Temporal Lobe Volume Decrements in Psychosis Spectrum Youths.

Author information

1
Department of Psychiatry, Neuropsychiatry Division, Perelman School of Medicine, University of Pennsylvania, Philadelphia, PA, USA.
2
Department of Radiology, Perelman School of Medicine, University of Pennsylvania, Philadelphia, PA, USA.
3
Smell and Taste Center, Department of Otorhinolaryngology-Head and Neck Surgery, Perelman School of Medicine, University of Pennsylvania, Philadelphia, PA, USA.

Abstract

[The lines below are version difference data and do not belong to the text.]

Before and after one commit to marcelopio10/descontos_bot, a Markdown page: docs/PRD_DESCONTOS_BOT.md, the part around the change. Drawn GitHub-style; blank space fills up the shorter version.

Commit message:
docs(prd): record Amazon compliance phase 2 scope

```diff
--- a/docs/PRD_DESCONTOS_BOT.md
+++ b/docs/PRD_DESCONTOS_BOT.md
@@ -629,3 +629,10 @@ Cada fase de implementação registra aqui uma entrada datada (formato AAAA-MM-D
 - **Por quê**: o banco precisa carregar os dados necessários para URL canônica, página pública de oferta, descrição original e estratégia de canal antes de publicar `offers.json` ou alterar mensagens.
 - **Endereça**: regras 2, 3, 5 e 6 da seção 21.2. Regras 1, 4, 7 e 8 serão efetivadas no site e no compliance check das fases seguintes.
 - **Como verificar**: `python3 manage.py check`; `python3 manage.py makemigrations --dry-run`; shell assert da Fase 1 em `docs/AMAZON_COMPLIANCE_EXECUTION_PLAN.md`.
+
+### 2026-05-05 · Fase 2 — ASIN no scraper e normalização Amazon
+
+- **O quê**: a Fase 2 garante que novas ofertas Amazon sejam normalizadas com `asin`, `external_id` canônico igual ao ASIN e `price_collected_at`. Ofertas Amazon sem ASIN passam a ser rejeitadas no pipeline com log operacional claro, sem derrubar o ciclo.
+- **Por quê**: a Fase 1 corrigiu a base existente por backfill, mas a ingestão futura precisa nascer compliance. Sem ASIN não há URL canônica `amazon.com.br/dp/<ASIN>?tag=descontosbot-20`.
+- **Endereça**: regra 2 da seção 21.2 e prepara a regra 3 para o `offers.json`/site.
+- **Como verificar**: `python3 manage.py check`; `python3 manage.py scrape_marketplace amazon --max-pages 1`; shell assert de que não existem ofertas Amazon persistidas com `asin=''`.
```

Structural brain abnormalities have been amply demonstrated in schizophrenia. These include volume decrements in the perirhinal/entorhinal regions of the ventromedial temporal lobe, which comprise the primary olfactory cortex. Olfactory impairments, which are a hallmark of schizophrenia, precede the onset of illness, distinguish adolescents experiencing prodromal symptoms from healthy youths, and may predict the transition from the prodrome to frank psychosis. We therefore examined temporal lobe regional volumes in a large adolescent sample to determine if structural deficits in ventromedial temporal lobe areas were associated, not only with schizophrenia, but also with a heightened risk for psychosis. Seven temporal lobe regional volumes (amygdala [AM], hippocampus, inferior temporal gyrus, parahippocampal gyrus, superior temporal gyrus, temporal pole, and entorhinal cortex [EC]) were measured in 386 psychosis spectrum adolescents, 521 adolescents with other types of psychopathology, and 359 healthy adolescents from the Philadelphia Neurodevelopment Cohort. Total intracranial and left EC volumes, which were both smallest among the psychosis spectrum, were the only measures that distinguished all 3 groups. Left AM was also smaller in psychosis spectrum compared with healthy subjects. EC volume decrement was strongly correlated with impaired cognition and less robustly associated with heightened negative/disorganized symptoms. AM volume decrement correlated with positive symptoms (persecution/special abilities). Temporal lobe volumes classified psychosis spectrum youths with very high specificity but relatively low sensitivity. These MRI measures may therefore serve as important confirmatory biomarkers denoting a worrisome preclinical trajectory among at-risk youths, and the specific pattern of deficits may predict specific symptom profiles.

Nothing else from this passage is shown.